AIM OF THE TASK:
Gather all lines from the material that contain the word "margin".

AVAILABLE DATA:
-=-=-=-=-

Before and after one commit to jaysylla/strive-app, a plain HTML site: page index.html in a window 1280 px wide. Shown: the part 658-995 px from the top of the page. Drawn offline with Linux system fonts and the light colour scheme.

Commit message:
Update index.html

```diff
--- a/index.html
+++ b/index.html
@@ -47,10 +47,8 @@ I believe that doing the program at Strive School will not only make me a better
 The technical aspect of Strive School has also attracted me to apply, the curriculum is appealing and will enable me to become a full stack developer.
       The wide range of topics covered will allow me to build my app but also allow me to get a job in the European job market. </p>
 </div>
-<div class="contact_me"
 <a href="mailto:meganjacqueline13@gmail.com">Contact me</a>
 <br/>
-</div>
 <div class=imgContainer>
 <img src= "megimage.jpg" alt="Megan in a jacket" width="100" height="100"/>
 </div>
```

-=-=-=-=-

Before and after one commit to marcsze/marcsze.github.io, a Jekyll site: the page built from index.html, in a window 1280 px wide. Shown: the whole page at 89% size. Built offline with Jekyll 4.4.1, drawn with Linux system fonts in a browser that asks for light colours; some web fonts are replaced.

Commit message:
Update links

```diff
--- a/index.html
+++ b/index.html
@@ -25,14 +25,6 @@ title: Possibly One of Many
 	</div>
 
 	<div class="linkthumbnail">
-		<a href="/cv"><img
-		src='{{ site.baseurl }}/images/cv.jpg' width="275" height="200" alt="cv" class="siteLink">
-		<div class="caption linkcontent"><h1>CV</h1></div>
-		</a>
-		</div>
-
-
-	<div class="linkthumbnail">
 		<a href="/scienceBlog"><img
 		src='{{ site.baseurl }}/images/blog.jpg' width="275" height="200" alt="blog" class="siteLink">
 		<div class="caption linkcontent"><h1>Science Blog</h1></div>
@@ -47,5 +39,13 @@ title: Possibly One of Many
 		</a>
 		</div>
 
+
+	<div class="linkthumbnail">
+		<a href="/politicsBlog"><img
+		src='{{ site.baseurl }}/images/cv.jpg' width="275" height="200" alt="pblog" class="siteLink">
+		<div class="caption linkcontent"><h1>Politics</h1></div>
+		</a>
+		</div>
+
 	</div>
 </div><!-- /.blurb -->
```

-=-=-=-=-

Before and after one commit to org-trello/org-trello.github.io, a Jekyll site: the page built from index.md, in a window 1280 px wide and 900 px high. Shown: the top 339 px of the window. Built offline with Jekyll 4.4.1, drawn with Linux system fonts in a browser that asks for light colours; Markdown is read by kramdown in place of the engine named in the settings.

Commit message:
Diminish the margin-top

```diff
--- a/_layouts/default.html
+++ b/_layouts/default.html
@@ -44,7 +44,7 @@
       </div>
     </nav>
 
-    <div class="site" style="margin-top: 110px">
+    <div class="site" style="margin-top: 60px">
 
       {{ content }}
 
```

-=-=-=-=-

SOLUTION TO THIS PROBLEM:
Diminish the margin-top
-    <div class="site" style="margin-top: 110px">
+    <div class="site" style="margin-top: 60px">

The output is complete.